What the exercise asks
Among the entries, which lines carry the string "email"? Copy every one.

Extracted data
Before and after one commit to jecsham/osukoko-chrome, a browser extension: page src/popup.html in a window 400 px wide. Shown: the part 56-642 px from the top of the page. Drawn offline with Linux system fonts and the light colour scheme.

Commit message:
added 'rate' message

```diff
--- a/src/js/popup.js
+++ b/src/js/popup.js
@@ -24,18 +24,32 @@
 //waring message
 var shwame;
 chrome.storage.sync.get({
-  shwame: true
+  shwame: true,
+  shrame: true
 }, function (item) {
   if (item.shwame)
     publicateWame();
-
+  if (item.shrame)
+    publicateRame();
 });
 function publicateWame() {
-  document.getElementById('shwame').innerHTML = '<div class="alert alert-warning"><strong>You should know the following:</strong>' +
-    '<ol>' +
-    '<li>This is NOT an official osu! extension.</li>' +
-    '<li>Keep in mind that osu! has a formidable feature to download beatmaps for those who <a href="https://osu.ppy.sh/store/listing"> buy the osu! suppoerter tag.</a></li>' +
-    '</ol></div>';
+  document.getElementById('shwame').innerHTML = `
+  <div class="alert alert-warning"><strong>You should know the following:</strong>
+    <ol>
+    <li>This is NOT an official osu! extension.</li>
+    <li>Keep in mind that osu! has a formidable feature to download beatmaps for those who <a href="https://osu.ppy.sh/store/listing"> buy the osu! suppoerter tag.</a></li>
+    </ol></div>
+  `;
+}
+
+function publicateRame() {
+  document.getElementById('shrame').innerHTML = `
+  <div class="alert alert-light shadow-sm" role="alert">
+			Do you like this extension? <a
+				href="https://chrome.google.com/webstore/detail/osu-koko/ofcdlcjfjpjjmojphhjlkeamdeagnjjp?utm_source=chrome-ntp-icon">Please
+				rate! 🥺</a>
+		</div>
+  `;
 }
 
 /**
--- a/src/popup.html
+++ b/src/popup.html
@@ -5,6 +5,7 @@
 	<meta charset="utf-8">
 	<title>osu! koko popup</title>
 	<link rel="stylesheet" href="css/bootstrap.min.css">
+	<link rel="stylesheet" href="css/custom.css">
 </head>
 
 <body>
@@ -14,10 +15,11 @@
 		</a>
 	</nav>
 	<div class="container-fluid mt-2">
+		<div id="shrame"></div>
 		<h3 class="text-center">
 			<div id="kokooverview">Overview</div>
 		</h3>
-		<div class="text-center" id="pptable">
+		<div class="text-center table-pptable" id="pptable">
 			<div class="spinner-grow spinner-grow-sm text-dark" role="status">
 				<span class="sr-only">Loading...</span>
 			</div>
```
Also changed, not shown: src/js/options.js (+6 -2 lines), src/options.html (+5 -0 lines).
---
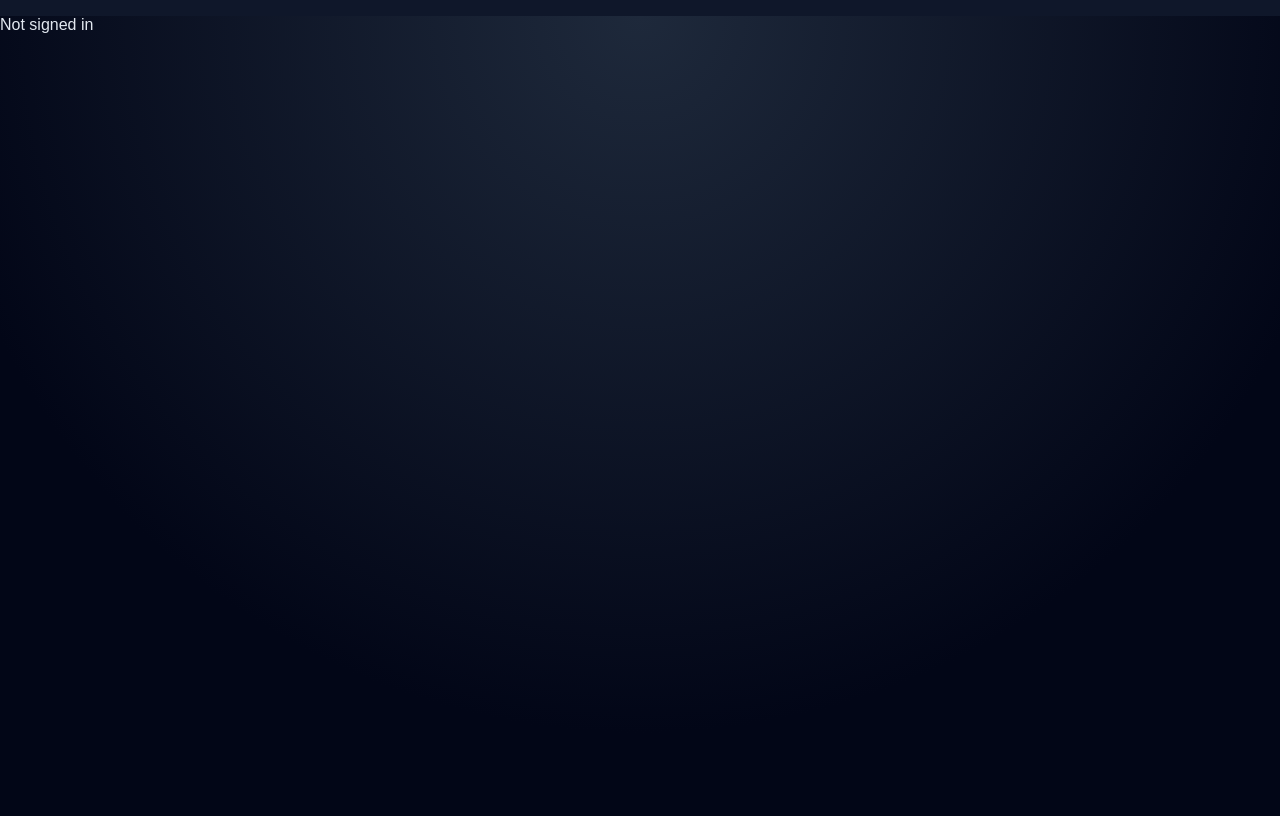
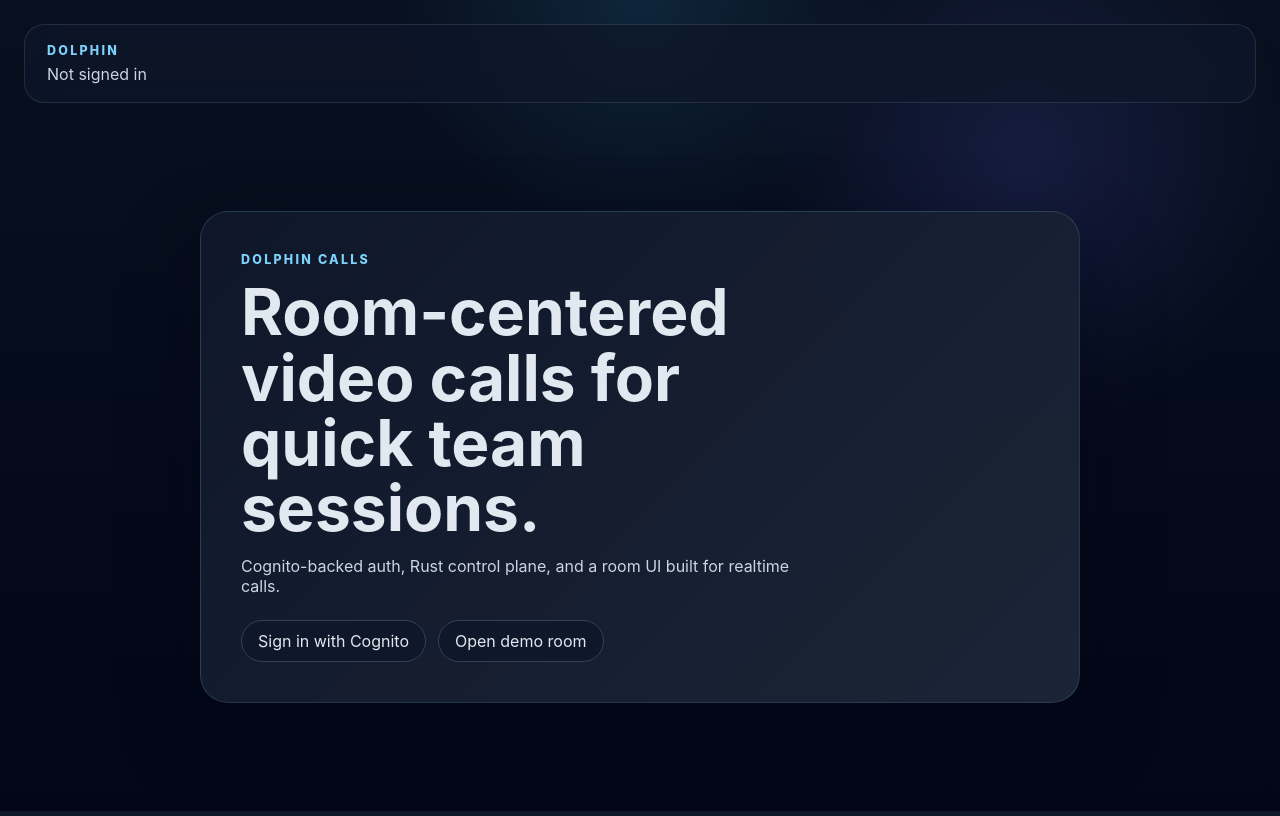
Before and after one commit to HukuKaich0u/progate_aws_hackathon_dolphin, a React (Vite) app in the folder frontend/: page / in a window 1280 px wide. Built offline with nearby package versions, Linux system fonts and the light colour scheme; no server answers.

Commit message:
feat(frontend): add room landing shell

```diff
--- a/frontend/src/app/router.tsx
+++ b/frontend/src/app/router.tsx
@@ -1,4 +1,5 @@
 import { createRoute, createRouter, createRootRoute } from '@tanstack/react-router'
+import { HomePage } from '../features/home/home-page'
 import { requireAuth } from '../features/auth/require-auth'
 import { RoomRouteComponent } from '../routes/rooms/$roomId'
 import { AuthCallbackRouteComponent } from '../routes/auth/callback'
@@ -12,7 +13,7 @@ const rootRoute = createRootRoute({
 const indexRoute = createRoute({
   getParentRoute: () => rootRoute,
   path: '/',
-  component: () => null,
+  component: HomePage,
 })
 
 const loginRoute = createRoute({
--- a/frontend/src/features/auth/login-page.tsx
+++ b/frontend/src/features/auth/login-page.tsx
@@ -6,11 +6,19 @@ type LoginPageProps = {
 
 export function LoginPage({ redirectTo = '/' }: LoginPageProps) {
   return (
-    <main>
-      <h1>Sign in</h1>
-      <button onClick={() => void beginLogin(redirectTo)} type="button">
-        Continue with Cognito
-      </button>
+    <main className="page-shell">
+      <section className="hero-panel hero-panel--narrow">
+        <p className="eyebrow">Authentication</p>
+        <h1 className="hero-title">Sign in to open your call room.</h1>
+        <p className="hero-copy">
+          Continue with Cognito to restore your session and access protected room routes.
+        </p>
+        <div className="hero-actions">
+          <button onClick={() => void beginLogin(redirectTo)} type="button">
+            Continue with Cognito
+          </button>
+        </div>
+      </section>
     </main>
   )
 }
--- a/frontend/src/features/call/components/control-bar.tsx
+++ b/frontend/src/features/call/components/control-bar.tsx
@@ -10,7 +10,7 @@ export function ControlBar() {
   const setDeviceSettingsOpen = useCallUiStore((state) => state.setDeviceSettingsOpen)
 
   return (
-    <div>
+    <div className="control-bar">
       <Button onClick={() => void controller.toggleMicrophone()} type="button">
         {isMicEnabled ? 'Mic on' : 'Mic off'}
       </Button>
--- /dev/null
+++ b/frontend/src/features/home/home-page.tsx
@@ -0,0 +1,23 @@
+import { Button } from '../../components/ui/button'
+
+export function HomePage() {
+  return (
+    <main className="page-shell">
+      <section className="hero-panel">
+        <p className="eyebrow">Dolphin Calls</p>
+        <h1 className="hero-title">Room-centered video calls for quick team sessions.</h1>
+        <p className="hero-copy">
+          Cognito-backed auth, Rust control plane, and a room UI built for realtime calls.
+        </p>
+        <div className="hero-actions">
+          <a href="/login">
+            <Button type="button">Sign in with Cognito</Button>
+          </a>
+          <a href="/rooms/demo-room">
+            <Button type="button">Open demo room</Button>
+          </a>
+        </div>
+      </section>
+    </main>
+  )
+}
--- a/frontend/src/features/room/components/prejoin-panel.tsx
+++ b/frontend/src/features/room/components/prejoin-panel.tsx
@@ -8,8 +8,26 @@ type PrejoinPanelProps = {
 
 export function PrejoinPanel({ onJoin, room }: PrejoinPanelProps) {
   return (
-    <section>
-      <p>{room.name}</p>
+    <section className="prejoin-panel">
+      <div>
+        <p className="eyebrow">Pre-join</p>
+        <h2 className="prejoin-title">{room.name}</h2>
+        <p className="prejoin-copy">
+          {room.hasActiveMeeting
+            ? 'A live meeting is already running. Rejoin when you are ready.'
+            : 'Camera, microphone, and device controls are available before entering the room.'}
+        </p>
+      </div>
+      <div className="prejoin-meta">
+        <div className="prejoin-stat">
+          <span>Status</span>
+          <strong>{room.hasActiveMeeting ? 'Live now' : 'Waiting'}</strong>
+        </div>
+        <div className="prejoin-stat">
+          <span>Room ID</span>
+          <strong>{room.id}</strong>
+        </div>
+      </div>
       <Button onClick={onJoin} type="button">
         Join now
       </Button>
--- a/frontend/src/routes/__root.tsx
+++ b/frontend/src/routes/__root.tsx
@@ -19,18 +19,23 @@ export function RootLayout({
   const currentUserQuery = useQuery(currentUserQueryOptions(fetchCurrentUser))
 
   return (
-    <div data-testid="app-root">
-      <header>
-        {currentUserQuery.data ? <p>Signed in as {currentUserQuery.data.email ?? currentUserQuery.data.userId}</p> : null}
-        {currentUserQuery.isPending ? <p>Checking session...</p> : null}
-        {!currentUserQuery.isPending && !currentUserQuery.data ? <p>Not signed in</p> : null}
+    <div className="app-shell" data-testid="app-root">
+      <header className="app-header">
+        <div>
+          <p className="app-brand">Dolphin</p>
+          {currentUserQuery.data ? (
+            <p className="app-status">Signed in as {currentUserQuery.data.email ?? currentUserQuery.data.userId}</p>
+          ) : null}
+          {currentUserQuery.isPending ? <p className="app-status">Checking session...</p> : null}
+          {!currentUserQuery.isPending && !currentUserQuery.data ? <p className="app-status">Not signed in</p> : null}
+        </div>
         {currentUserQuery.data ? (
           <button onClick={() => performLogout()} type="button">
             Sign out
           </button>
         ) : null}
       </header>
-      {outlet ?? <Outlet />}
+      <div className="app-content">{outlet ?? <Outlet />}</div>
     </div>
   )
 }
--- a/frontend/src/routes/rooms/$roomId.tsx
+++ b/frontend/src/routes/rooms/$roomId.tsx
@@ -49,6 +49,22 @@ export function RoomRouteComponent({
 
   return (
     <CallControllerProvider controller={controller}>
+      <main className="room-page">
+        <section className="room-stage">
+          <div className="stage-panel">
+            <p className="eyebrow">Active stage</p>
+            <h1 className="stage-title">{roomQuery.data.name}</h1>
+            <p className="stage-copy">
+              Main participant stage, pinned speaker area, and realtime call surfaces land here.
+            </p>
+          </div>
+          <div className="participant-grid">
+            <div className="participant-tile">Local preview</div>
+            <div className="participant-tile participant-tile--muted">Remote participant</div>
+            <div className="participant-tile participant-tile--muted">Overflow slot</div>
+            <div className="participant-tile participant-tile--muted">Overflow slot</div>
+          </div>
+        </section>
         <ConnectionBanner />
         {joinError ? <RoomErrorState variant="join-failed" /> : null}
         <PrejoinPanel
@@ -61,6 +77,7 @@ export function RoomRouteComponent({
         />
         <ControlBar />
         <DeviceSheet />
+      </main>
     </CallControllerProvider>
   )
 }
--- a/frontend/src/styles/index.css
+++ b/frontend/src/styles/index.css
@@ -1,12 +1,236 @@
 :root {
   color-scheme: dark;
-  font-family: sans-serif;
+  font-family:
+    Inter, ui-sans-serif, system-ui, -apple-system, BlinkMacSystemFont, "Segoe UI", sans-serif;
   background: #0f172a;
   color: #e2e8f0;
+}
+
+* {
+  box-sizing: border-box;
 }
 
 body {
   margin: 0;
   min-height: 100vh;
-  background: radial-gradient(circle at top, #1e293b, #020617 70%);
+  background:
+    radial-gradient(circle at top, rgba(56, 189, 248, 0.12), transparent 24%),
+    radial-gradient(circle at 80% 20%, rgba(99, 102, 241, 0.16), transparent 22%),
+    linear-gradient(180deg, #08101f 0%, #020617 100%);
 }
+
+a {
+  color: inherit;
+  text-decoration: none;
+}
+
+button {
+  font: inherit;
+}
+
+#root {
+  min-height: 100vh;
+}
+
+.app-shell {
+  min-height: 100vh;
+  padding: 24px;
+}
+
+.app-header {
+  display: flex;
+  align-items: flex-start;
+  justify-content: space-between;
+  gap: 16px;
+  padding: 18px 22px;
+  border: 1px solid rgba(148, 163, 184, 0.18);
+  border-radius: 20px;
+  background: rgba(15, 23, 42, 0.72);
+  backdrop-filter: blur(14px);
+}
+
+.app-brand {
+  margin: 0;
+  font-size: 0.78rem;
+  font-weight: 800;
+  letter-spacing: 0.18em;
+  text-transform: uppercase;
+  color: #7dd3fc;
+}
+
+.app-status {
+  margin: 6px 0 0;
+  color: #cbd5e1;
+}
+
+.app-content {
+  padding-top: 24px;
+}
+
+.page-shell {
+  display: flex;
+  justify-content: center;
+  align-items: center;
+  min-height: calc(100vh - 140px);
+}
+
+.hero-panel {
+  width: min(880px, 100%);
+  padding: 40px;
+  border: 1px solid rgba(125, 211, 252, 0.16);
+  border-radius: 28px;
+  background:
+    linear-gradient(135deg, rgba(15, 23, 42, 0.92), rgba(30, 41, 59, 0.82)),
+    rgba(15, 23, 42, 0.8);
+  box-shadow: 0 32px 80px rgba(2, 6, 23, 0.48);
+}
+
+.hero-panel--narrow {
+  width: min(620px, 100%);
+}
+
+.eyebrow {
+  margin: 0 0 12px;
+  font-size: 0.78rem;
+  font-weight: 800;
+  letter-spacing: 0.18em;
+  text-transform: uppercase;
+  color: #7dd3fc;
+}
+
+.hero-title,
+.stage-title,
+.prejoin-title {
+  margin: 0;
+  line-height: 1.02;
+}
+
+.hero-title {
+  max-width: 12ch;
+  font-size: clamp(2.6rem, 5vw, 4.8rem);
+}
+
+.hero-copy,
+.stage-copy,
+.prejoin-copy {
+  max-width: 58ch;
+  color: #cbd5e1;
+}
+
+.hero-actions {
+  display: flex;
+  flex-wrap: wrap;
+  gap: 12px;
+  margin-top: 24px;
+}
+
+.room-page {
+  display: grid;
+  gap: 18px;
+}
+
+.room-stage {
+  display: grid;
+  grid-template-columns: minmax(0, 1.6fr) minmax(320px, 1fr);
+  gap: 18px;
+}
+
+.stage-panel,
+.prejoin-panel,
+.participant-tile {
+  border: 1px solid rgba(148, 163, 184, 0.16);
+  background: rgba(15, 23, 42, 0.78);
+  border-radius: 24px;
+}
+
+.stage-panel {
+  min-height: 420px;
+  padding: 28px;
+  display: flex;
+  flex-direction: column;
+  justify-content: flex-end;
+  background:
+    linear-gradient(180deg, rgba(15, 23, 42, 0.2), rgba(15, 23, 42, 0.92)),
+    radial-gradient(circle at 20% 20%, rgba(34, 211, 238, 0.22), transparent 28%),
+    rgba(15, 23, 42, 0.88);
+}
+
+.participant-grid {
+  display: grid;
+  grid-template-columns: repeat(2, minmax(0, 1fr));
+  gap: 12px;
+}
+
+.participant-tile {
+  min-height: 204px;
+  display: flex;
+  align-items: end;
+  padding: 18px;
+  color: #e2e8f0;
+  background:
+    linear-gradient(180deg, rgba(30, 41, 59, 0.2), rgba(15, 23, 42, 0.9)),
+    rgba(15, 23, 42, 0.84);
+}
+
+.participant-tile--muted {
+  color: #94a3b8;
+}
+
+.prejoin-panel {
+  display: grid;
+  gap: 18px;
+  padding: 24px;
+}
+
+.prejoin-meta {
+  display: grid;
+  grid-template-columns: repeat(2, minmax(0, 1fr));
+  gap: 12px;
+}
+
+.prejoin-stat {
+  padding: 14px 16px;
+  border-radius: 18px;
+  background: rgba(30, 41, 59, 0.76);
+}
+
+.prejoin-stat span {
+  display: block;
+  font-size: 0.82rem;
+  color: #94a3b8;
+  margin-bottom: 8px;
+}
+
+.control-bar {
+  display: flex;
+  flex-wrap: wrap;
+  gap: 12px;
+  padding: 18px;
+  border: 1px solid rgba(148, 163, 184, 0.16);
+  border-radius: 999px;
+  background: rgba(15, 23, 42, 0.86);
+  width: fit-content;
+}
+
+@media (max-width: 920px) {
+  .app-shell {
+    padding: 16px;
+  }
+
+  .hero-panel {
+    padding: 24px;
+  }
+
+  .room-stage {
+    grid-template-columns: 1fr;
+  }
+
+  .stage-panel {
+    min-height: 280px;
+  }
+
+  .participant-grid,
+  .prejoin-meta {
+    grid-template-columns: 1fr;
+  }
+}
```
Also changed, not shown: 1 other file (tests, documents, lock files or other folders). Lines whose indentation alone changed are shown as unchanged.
---
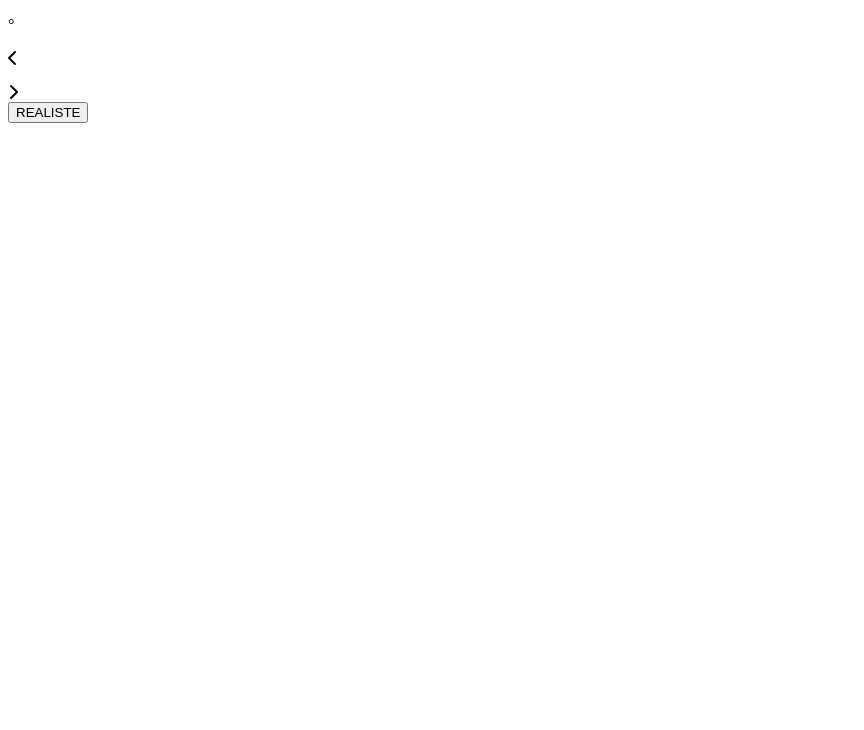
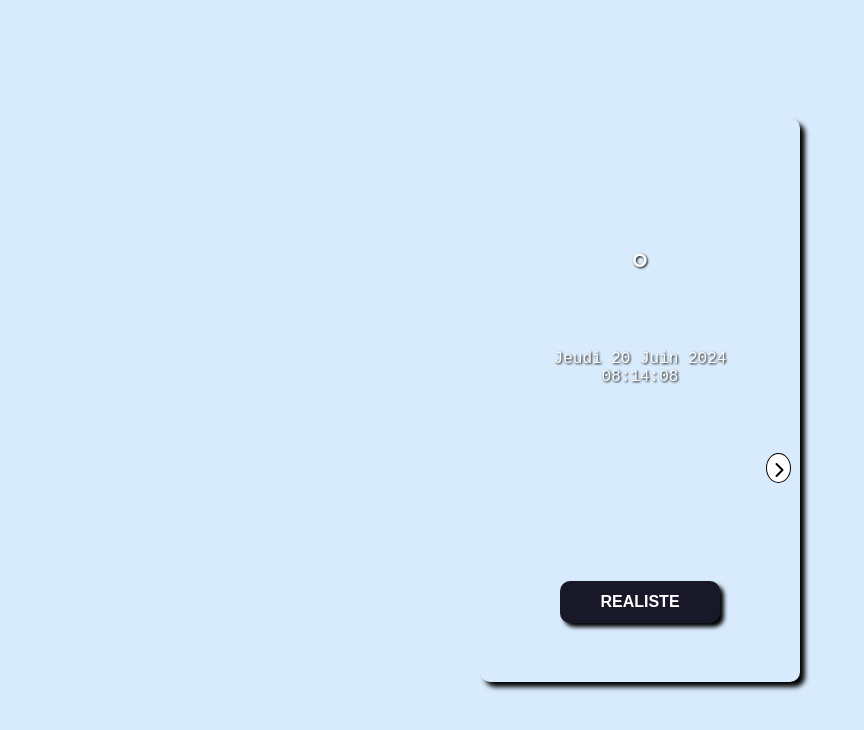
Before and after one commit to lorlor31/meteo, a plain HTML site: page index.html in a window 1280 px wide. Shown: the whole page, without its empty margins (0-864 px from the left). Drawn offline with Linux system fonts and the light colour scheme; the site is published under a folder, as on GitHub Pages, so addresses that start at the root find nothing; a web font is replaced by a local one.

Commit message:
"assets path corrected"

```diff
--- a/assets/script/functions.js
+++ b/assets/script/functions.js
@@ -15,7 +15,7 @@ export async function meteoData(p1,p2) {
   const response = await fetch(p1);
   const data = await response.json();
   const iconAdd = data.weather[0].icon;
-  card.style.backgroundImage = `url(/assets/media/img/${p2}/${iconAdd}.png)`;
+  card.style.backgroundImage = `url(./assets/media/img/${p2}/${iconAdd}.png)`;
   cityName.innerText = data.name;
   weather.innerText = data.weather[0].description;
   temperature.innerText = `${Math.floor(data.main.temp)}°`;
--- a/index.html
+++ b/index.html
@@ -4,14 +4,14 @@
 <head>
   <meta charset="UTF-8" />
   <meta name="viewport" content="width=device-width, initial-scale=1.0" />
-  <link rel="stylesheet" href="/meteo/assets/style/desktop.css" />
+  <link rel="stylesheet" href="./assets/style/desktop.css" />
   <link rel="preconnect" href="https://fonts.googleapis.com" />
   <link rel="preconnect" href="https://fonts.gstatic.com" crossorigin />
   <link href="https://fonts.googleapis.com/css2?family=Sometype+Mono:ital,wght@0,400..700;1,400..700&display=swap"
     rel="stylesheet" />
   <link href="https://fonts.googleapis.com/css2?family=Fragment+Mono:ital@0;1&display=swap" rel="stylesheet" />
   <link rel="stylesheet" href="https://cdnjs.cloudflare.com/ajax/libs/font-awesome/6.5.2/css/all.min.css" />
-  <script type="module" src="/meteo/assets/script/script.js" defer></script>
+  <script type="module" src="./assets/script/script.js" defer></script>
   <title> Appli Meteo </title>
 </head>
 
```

Result for this exercise
-        {currentUserQuery.data ? <p>Signed in as {currentUserQuery.data.email ?? currentUserQuery.data.userId}</p> : null}
+            <p className="app-status">Signed in as {currentUserQuery.data.email ?? currentUserQuery.data.userId}</p>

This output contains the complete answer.